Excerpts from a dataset

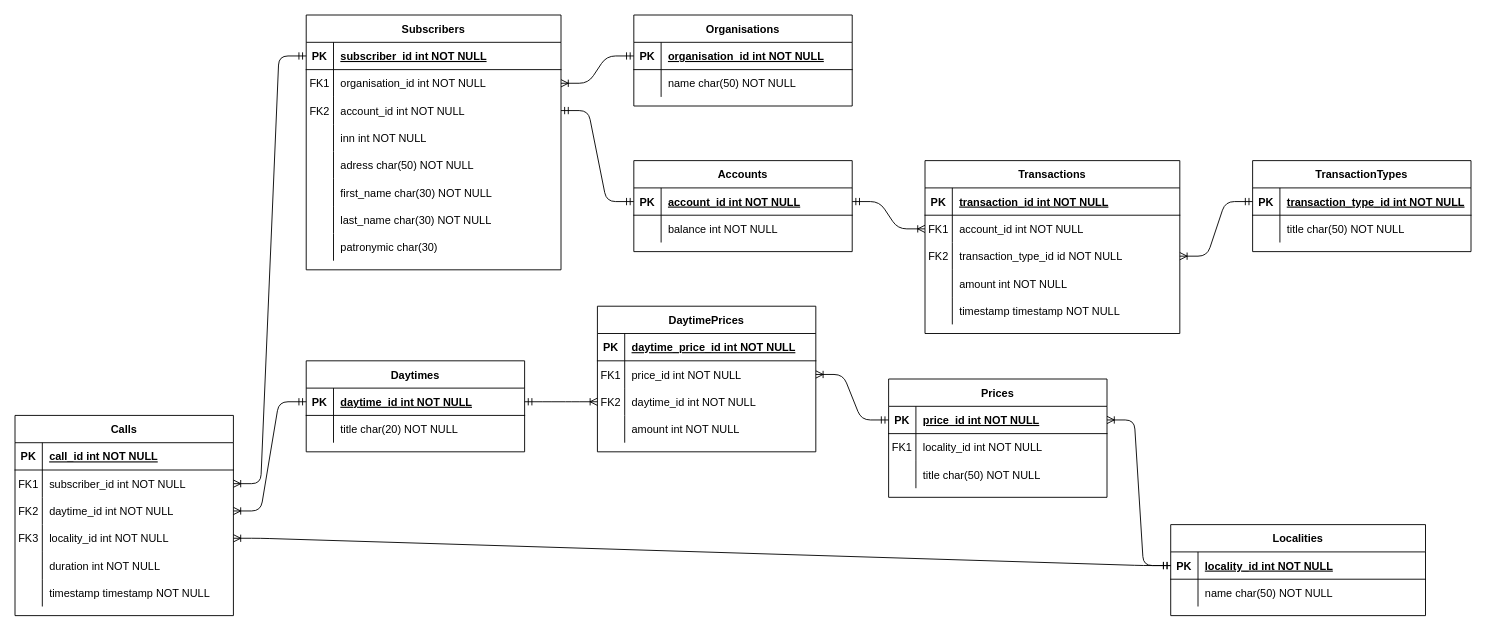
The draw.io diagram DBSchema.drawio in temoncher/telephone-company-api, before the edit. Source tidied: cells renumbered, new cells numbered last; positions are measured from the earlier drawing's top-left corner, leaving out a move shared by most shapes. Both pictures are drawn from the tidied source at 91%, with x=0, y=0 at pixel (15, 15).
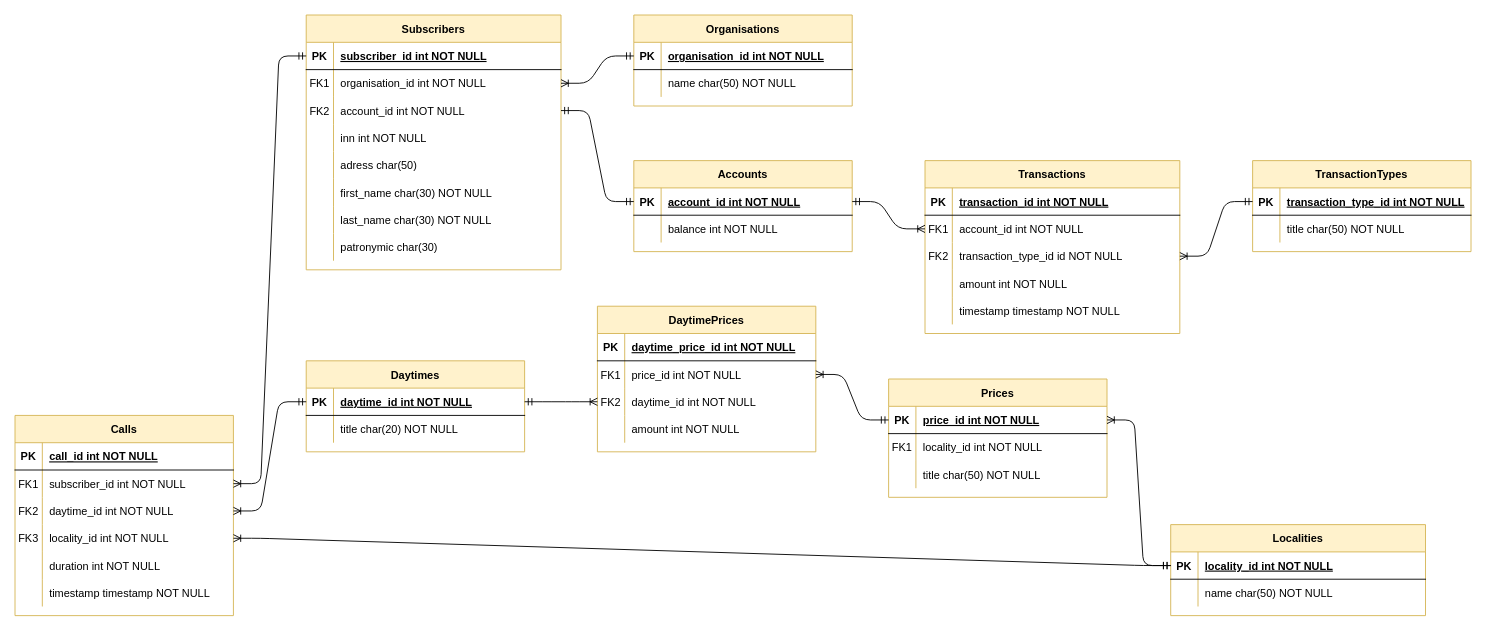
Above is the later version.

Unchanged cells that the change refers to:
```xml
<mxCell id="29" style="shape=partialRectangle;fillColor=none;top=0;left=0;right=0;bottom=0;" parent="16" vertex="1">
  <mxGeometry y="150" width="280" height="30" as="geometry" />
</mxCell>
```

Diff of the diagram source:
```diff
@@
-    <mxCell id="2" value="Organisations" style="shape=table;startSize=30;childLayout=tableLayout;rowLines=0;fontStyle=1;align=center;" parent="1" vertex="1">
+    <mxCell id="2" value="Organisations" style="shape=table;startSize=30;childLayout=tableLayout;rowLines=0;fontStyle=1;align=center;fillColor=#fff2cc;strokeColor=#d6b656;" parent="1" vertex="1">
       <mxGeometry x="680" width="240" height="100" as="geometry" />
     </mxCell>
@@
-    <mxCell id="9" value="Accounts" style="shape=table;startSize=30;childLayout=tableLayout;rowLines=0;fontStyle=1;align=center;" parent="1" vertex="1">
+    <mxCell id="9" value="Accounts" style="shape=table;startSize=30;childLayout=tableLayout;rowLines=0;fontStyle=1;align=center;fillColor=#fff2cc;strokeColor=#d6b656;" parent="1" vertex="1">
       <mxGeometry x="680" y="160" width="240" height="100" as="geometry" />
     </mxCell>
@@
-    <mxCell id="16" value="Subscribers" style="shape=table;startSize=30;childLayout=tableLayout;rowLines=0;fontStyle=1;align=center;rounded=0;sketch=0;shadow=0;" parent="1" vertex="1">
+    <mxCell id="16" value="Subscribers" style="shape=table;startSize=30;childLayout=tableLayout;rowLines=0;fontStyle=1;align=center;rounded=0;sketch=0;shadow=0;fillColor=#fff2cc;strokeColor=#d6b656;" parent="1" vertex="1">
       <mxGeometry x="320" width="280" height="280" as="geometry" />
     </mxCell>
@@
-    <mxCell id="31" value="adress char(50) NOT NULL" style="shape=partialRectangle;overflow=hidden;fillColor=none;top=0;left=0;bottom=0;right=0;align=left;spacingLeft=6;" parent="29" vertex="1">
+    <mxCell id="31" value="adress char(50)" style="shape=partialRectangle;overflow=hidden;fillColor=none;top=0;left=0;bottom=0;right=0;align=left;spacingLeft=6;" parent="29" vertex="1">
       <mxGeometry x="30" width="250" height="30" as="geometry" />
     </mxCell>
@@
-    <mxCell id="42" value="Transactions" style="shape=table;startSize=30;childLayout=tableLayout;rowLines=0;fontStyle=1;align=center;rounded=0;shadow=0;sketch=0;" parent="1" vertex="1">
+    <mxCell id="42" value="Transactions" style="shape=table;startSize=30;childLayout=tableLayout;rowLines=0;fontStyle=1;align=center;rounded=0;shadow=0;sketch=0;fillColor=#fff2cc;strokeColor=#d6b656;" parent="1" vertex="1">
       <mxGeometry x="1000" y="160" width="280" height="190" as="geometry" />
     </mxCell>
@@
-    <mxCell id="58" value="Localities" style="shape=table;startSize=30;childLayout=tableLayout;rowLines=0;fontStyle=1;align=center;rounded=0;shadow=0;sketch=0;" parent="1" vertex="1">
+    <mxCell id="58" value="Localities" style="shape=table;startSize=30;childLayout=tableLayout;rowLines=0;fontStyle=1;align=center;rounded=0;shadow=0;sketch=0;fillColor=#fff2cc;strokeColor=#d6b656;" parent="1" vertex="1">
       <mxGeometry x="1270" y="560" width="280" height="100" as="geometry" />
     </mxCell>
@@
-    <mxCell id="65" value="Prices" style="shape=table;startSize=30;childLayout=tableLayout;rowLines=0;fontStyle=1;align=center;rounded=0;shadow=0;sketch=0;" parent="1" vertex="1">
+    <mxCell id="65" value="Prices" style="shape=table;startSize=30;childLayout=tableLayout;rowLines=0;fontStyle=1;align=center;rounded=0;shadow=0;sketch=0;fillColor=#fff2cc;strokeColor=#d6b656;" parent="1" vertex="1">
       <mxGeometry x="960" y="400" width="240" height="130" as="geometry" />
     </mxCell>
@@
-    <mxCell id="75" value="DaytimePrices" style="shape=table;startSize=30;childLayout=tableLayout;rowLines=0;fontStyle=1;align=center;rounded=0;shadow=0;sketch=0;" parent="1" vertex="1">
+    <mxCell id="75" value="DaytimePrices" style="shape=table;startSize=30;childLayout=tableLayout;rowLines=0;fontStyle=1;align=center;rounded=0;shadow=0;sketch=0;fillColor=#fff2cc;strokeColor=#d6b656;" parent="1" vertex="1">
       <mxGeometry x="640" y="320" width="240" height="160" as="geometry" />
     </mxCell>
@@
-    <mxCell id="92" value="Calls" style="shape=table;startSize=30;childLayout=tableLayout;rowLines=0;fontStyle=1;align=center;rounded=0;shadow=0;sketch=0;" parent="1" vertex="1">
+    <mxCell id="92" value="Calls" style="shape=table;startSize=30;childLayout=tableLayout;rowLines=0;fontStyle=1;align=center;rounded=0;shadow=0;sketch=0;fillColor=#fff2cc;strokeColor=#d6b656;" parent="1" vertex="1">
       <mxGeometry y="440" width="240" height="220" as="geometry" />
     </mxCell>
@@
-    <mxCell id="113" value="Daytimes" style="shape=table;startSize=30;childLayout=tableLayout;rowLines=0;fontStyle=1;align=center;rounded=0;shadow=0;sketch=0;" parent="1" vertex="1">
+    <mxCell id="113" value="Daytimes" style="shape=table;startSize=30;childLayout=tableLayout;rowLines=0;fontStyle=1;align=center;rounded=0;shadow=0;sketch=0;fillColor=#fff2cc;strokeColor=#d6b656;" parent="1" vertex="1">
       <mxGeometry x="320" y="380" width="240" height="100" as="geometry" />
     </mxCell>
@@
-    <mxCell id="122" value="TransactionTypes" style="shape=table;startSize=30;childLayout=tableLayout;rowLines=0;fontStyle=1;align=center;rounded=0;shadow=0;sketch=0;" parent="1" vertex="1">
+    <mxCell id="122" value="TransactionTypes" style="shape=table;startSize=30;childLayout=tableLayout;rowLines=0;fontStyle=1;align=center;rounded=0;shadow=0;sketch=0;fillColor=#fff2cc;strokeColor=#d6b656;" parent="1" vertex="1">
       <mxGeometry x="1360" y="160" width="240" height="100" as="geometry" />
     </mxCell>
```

---

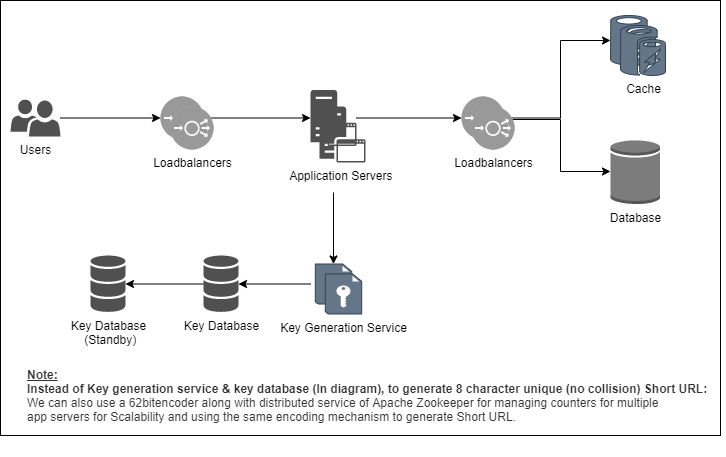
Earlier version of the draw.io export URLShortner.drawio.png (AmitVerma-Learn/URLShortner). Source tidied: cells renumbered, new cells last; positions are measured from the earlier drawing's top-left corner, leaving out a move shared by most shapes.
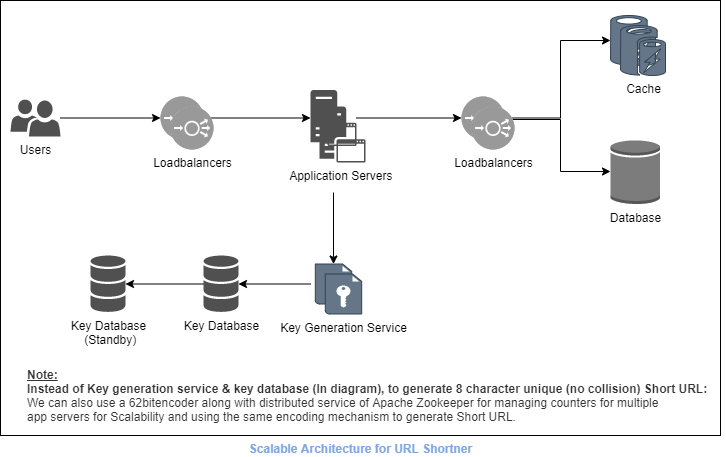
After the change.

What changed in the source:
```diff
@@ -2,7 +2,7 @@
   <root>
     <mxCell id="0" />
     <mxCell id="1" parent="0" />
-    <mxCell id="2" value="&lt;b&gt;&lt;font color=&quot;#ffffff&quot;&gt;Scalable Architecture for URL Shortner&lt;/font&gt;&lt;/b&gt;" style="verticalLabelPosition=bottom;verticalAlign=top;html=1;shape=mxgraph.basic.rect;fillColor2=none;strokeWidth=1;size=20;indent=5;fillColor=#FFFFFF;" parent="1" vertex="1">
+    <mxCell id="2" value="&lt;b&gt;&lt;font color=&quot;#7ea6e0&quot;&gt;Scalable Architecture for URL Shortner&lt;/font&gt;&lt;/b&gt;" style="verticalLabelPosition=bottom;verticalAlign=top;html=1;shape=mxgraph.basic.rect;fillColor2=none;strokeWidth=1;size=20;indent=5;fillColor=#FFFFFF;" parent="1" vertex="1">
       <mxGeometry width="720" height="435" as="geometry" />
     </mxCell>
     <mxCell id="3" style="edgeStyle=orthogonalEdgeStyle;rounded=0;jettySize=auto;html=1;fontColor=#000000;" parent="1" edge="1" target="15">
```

* * *

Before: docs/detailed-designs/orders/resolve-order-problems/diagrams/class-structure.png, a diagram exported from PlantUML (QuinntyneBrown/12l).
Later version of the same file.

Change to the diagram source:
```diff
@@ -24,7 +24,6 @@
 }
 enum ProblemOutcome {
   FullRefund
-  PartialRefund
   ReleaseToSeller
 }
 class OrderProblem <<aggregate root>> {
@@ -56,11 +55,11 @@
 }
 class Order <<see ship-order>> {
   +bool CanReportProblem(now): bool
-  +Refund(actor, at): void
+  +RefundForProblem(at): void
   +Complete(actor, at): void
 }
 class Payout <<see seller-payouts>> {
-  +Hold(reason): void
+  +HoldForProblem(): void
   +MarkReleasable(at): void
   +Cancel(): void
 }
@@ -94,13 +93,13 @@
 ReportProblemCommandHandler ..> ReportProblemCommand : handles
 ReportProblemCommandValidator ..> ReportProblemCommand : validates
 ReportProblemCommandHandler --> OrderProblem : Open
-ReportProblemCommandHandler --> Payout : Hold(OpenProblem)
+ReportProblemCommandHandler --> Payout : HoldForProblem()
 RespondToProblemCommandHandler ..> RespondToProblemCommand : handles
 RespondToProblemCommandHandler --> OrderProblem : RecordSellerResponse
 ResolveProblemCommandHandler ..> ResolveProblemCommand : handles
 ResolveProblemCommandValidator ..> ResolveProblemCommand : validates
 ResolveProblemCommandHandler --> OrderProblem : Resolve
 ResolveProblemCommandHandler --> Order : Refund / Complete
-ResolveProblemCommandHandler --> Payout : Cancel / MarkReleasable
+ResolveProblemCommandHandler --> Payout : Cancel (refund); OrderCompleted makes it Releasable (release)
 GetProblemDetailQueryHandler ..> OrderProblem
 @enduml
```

◆ **TASK DESCRIPTION**
Among the lines of the data above, count those holding "void" and state only the number.

◆ **RESPONSE AREA**
7